In December of last year, Fuat Avni had written about preparations for a government-backed operation against critical media outlets, which came true. Zaman daily Editor-in-Chief Ekrem Dumanlı and Samanyolu Broadcasting Group top executive Hidayet Karaca, along with dozens of others, were detained in an operation on Dec. 14. While Dumanlı was released several days later, Karaca is still jailed, while an indictment has still not been prepared against him.
Professor Sedat Laçiner, an expert on international relations and security issues, told the Cihan news agency on Wednesday that all the decisions in Turkey are made by the president and an operation could be made against anyone in the country upon Erdoğan's orders and such a development would surprise nobody.
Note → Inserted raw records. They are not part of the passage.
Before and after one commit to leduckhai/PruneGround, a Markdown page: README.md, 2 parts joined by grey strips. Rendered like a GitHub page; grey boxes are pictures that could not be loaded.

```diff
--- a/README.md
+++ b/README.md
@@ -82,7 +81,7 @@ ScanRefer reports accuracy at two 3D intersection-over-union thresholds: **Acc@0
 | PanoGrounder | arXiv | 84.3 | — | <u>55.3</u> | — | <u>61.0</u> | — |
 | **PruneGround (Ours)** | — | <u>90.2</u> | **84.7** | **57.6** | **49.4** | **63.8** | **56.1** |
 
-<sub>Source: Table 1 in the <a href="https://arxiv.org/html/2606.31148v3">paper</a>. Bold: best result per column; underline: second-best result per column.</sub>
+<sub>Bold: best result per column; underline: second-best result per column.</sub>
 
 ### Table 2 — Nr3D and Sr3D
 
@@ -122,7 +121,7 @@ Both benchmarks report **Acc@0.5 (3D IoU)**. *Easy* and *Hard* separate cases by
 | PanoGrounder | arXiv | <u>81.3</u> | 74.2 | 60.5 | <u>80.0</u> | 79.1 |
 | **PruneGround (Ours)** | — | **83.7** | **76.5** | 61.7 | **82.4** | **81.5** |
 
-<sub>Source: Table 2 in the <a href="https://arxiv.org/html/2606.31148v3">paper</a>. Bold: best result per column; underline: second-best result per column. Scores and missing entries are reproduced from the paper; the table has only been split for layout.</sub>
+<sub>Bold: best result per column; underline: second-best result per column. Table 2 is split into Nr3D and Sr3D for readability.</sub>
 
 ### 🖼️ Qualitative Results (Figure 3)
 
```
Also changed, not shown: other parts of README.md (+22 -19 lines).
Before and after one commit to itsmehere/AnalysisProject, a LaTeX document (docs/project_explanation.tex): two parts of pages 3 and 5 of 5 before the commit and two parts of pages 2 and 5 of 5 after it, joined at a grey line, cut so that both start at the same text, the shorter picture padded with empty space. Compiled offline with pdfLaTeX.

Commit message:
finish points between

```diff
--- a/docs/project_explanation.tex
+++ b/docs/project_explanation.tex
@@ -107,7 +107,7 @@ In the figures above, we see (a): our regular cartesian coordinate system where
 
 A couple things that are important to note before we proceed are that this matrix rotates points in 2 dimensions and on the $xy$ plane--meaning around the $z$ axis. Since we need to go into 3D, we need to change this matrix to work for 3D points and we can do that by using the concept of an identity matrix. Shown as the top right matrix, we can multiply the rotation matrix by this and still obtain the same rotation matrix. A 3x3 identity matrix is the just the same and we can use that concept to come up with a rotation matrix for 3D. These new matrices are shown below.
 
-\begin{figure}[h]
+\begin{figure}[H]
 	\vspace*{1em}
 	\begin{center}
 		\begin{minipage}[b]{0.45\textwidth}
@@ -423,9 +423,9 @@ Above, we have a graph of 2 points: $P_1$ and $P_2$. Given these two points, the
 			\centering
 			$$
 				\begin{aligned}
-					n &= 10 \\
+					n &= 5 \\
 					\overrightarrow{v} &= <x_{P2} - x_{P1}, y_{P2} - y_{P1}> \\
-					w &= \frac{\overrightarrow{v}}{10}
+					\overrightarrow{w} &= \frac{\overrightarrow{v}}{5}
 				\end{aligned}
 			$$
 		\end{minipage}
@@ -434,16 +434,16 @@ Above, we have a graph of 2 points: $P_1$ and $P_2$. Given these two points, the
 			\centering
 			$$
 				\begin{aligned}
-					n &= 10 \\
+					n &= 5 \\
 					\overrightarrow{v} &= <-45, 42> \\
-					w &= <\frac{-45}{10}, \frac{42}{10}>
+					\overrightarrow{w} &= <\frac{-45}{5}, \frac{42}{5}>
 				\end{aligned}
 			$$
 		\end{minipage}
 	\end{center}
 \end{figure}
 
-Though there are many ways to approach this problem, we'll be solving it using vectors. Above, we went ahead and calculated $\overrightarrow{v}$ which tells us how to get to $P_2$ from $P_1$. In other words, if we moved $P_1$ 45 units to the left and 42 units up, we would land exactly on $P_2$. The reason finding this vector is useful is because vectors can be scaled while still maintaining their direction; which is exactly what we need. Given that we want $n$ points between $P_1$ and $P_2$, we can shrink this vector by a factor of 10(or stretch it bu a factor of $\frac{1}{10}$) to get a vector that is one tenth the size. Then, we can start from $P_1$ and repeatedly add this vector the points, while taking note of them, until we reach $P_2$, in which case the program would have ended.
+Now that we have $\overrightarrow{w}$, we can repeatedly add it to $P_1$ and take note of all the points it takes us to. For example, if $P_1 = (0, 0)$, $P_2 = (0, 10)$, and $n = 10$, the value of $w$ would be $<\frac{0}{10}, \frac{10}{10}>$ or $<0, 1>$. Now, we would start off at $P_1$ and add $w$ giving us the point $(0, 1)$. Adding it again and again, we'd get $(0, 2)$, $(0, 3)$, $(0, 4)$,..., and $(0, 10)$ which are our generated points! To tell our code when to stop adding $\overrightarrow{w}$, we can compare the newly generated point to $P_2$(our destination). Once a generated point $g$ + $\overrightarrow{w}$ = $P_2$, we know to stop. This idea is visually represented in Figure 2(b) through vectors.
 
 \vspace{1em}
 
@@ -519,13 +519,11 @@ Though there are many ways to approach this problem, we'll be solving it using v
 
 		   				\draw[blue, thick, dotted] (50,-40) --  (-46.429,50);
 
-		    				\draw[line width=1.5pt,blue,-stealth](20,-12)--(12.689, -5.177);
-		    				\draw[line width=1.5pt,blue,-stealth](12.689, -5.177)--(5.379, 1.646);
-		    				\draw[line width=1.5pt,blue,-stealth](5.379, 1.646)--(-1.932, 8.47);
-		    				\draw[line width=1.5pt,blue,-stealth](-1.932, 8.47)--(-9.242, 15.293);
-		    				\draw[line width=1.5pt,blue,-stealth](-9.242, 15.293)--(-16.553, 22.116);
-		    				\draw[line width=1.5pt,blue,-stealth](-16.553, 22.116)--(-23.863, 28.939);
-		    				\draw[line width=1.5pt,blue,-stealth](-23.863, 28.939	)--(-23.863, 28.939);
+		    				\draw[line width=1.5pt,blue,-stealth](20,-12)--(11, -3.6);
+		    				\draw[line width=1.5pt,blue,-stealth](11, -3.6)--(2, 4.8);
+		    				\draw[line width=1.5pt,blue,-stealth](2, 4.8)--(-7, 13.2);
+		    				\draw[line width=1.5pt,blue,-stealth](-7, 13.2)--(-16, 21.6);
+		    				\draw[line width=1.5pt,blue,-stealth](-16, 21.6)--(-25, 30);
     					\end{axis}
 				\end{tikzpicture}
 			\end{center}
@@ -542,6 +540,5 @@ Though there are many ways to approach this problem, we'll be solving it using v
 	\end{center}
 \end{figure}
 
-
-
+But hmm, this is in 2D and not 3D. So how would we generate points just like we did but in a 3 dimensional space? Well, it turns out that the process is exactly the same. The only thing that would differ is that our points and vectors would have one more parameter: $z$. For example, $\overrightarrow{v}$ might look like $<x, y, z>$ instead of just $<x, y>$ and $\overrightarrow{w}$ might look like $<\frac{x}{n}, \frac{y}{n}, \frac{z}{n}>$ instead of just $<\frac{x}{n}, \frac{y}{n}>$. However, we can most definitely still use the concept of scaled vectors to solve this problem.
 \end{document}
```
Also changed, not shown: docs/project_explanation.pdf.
Laçiner said he was actually expecting an operation on critical media ahead of the June 7 general elections, so he is not surprised at the possibility of such an operation happening ahead of the Nov. 1 election.
Opposition slams Erdoğan's alleged plans on critical media
Commenting on Fuat Avni's claims, Republican People's Party (CHP) Secretary-General Gürsel Tekin said it is very clear that the AK Party and Erdoğan want to silence critical media by making their working circumstances more difficult and imposing accreditation bans on them.
He said such an operation, as claimed by Fuat Avni, would not remain limited to only anti-government media outlets, but it would also be an attack aimed to silence the voices of the opposition parties.
"If they want to have peace, they could also close down the CHP, the Nationalist Movement Party [MHP] and the People's Democratic Party [HDP]," quipped Tekin, adding that the government and Erdoğan should know their place and should not resort to such "reckless" moves because Turkey is not their own property.
MHP deputy Seyfettin Yılmaz accused the AK Party and Erdoğan of trying to create a system in which the judiciary, the civil society and the media act in full compliance with them.
He said they managed to take control of the judiciary, the civil society and the media to a great extent while they are now trying to silence the few media outlets that are critical of them.
"We are going to a critical election on Nov. 1. Their [the AK Party and Erdoğan] greatest dream is to have a media that praise all their actions and deem them right. That's why they are making efforts to eliminate the critical media groups that are able to tell the truth and do their job independently," Yılmaz told Today's Zaman.
The growing sanctions faced by independent journalists in Turkey and the tightening government grip on the free media have made their way into the reports of international media watchdogs, which have criticized Turkey's current level of press freedom.
Freedom House's 2015 report referred to Turkey as a country where the press is "not free." According to the report, Turkey performed worse in this area last year than at any time in the past 10 years. It stressed that many journalists were targeted, threatened and arrested. In addition, Reporters Without Borders ranked Turkey 149th out of 180 countries in its latest press freedom index.
HDP deputy Ertuğrul Kürkçü said the Turkish people as well as the modern world would express outrage against such an operation to silence the critical media, which would mean a violation of the international agreements signed by Turkey.
"The pro-coup mentality has always dreamed of silencing the media that is critical of it, but the reaction of the modern world and the magnitude of the public reaction will deter them. They know it is not easy to silence the media," Kürkçü told Today's Zaman.
Published on Today's Zaman, 26 August 2015, Wednesday